Adri: Best Series isn’t too bad for me, with 3 series finished and Wayward Children almost finished (and I’ll have to read the sixth book for the novella category anyway). Merchant Princes and World of the White Rat are slightly tricky because they’re both series formed of multiple works, without a single obvious entry point. Merchant Princes has 6 older volumes and than a much newer trilogy, which is where I intend to start reading: I dislike the Laundry Files so I’m not expecting to be particularly keen on this one, hence why I’m making it as straightforward as possible for myself. World of the White Rat consists of a duology (The Clockwork Boys and The Wonder Engine) which I’ve read, and a standalone (Swordheart) and a trilogy (the Paladin books) which I haven’t, but I’ve seen the most love for the Paladin trilogy so that’s the reading I’m hoping to get done during the award period.

I’ve also got three books to read for the Lodestar: Chaos on Catnet is on my immediate TBR pile, A Snake Falls To Earth looks fantastic and I can’t wait to get hold of it, and I am both indifferent to The Last Graduate and irritated about this series continuing to take a place on the Young Adult award ballot. Yes, fine, it has crossover appeal, but the book is emphatically not categorised as YA by the publisher or the author and I wish that the administrators had been more hardline, or Novik had been more altruistic, while the Lodestar category is finding its feet with WSFS voters.

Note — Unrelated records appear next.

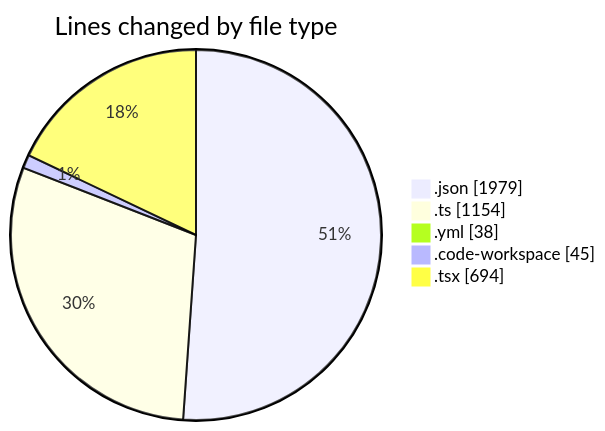
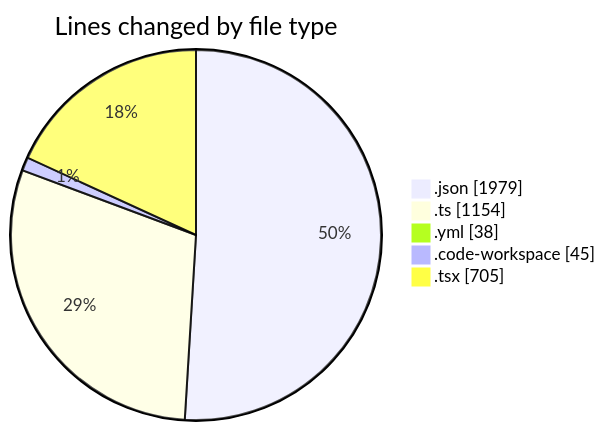
One commit to julien-gomy/code-tracking changed the first of 2 diagrams in 2025-11-25/eventscop-frontend-guide__workspace_/README.md. Above: the diagram before and after it, drawn with Mermaid. The commit also changed other lines of this file and 1 other file, not shown here.

````diff
--- a/2025-11-25/eventscop-frontend-guide__workspace_/README.md
+++ b/2025-11-25/eventscop-frontend-guide__workspace_/README.md
@@ -32,9 +32,9 @@
 ```mermaid
 pie showData
 title Lines changed by file type
 ".json" : 1979
 ".ts" : 1154
 ".yml" : 38
 ".code-workspace" : 45
-".tsx" : 694
+".tsx" : 705
 ```
````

Joe: I’ve just begun both Chaos on Catnet and Iron Widow, so I know there’s good reading ahead. I generally enjoyed A Deadly Education, but I fully agree that this is not a YA series and I would have liked to have seen Novik decline the nomination. Though - I suppose if I’m feeling gracious I’d go with how the Hugo administrators tend to act in other situations - if the voters feel a work belongs in X category, then that’s the category in which it belongs (excluding hard word count limits for the prose categories). That’s how we had the entirety of The Wheel of Time show up in Best Novel (that’s a year I really wish Best Series existed because the category was absolutely made for that and despite my love for The Wheel of Time I’m not convinced the nomination should have happened the way it did and this ignores that I’m currently re-reading the series in a single volume omnibus ebook edition) and other very much edge case nominations that I’m not sure there is value in re-litigating. 

Do you have anything else you want to get into regarding this year’s finalists? If not, I’d like to close by saying just how great of a Hugo ballot we have this year and that I’m super excited to read and watch and listen to all the things. Congratulations to all of the finalists, especially the first time finalists! This is such a cool thing to get to be a part of. And - I’d like to offer a bonus extra congrats to my friends at the Hugo, Girl podcast! I’m so thrilled to see them on the ballot!

Adri: Yes, congratulations to all of the nominees - especially Hugo, Girl, The Full Lid and all our other buddies on the ballot this year. It’s going to be another great season of Hugo reading!

Posted by: Joe Sherry - Co-editor of Nerds of a Feather, Hugo Award Winner for Best Fanzine. Minnesotan. He / Him

Adri (she/her), Nerds of a Feather co-editor, is a semi-aquatic migratory mammal most often found in the UK. She has many opinions about SFF books, and is also partial to gaming, baking, interacting with dogs, and Asian-style karaoke. Find her on Twitter at @adrijjy